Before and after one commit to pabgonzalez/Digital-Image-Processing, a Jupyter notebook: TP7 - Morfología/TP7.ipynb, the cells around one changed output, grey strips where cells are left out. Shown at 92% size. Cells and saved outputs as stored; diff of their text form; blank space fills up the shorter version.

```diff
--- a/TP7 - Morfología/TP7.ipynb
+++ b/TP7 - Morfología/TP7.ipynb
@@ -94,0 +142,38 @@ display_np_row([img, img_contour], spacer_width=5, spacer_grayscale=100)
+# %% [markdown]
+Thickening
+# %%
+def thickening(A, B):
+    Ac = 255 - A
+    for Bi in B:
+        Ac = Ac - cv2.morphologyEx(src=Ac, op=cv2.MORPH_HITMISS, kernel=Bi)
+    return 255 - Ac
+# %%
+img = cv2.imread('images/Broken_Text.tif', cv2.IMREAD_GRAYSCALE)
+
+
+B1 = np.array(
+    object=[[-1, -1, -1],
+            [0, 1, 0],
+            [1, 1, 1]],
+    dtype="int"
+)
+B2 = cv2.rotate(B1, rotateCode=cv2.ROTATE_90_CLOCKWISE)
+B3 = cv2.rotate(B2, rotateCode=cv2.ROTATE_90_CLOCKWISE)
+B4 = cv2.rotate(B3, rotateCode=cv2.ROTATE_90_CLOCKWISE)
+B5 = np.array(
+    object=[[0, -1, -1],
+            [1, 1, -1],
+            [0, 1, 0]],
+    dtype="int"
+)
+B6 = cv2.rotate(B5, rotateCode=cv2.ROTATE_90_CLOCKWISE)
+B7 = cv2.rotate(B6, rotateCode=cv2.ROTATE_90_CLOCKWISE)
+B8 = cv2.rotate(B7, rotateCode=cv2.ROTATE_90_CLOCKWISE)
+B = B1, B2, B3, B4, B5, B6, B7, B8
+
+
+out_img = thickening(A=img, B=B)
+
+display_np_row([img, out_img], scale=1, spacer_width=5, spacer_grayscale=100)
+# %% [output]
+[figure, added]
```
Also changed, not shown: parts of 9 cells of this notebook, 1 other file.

...

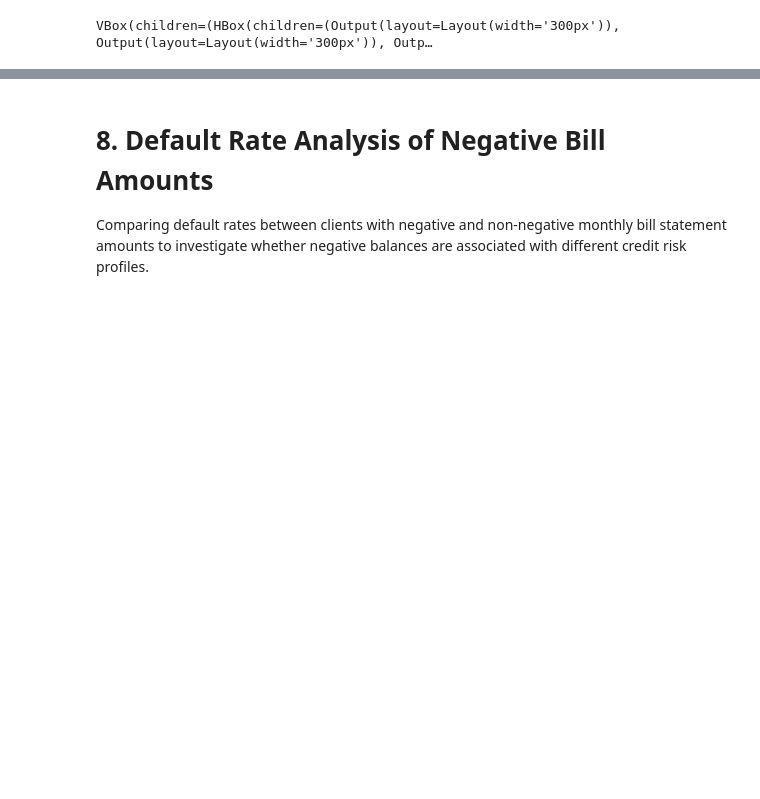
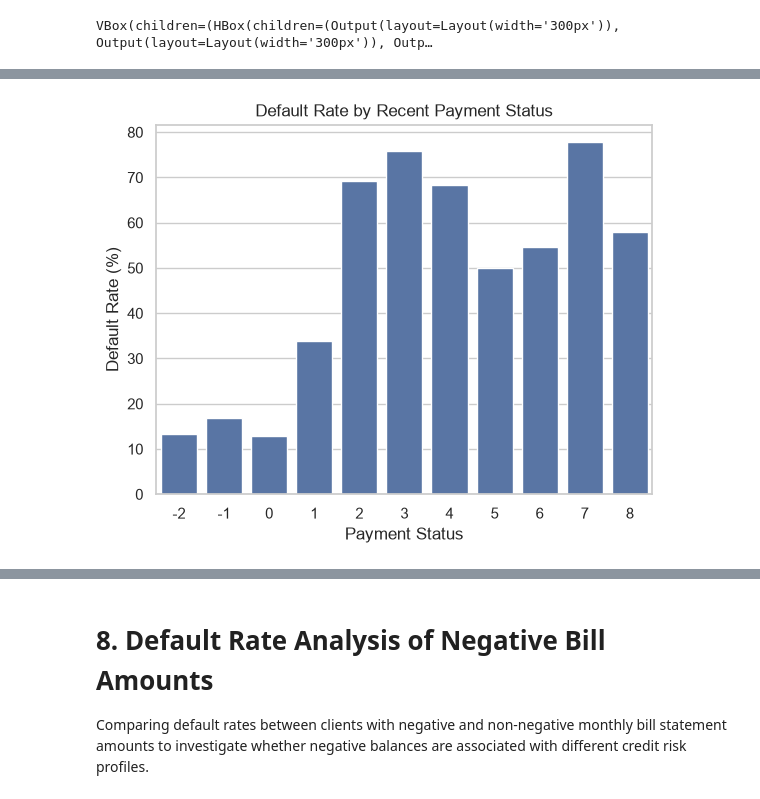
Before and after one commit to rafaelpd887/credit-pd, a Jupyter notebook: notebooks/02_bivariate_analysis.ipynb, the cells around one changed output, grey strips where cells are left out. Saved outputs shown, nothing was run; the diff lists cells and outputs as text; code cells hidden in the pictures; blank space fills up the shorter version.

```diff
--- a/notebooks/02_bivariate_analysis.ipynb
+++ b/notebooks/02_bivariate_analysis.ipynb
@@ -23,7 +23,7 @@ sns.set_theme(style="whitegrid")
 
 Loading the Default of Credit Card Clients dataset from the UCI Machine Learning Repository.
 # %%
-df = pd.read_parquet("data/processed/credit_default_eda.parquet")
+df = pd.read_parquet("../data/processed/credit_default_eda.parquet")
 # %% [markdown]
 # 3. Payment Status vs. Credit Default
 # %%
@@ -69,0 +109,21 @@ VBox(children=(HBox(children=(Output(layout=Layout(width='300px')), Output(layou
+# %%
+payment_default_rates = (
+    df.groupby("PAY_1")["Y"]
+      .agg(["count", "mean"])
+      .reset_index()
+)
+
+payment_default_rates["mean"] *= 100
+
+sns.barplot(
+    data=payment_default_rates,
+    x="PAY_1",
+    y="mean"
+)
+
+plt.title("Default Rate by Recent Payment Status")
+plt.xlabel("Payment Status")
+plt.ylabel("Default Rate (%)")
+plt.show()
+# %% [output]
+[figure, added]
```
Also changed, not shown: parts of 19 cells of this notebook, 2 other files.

# Task prompt
Whenever a line of the data includes the word "rotate", show that line in full.

# Expected answer
+B2 = cv2.rotate(B1, rotateCode=cv2.ROTATE_90_CLOCKWISE)
+B3 = cv2.rotate(B2, rotateCode=cv2.ROTATE_90_CLOCKWISE)
+B4 = cv2.rotate(B3, rotateCode=cv2.ROTATE_90_CLOCKWISE)
+B6 = cv2.rotate(B5, rotateCode=cv2.ROTATE_90_CLOCKWISE)
+B7 = cv2.rotate(B6, rotateCode=cv2.ROTATE_90_CLOCKWISE)
+B8 = cv2.rotate(B7, rotateCode=cv2.ROTATE_90_CLOCKWISE)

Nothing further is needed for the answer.